[Content revision data]
====

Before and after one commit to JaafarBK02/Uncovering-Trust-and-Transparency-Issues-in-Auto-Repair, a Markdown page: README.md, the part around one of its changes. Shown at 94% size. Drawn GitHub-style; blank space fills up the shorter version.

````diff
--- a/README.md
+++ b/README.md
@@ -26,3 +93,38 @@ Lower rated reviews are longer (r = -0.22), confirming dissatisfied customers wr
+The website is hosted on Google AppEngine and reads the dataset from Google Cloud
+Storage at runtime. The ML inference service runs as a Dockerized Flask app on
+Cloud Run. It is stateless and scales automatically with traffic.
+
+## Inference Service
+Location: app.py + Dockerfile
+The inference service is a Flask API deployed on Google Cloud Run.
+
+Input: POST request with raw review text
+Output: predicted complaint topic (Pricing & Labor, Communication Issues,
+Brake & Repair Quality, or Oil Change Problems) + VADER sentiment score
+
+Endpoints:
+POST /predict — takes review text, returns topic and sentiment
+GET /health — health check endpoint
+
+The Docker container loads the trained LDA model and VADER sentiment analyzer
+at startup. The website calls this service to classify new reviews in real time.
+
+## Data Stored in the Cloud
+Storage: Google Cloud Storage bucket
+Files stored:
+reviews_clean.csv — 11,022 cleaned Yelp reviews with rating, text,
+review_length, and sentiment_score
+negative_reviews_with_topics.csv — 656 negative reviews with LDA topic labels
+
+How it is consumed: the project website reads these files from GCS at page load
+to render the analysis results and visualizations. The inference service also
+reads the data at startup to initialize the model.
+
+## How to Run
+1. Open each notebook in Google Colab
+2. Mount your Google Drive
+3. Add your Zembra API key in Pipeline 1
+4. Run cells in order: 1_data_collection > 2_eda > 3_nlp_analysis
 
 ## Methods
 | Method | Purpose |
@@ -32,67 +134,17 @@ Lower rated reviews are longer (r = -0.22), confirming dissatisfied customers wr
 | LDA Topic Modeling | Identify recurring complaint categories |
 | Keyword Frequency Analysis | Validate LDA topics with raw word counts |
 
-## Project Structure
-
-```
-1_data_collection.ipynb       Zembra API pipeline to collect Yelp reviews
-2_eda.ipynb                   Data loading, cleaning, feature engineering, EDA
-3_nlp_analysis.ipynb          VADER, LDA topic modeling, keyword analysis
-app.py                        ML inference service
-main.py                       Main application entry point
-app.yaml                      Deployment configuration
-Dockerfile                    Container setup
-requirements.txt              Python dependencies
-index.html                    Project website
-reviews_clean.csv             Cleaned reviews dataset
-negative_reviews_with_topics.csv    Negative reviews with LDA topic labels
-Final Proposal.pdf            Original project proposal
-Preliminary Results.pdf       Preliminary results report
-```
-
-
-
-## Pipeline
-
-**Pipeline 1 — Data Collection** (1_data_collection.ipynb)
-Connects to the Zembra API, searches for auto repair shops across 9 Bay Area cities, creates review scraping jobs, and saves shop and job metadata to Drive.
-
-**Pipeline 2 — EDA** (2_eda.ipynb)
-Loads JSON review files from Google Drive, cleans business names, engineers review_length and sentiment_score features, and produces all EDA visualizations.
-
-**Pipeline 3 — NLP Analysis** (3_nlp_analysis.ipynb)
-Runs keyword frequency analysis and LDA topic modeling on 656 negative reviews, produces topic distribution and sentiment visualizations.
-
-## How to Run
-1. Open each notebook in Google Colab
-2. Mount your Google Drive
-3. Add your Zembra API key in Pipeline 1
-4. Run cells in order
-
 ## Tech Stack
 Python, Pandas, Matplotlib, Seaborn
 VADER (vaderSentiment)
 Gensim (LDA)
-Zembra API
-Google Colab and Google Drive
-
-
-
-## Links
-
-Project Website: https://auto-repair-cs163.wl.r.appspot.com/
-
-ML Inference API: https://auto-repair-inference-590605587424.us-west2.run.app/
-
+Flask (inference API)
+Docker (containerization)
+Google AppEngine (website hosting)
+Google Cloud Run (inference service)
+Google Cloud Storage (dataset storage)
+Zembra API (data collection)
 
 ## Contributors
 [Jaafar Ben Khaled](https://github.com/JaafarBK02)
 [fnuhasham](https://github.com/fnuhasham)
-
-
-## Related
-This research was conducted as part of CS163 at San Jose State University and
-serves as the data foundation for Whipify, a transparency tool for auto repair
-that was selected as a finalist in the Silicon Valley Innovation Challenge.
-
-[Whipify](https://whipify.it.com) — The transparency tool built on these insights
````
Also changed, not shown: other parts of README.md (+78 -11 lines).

====

Your answer should consist of each line of the data above in which the word "Cloud" occurs.

## Response:
+The website is hosted on Google AppEngine and reads the dataset from Google Cloud
+Cloud Run. It is stateless and scales automatically with traffic.
+The inference service is a Flask API deployed on Google Cloud Run.
+## Data Stored in the Cloud
+Storage: Google Cloud Storage bucket
+Google Cloud Run (inference service)
+Google Cloud Storage (dataset storage)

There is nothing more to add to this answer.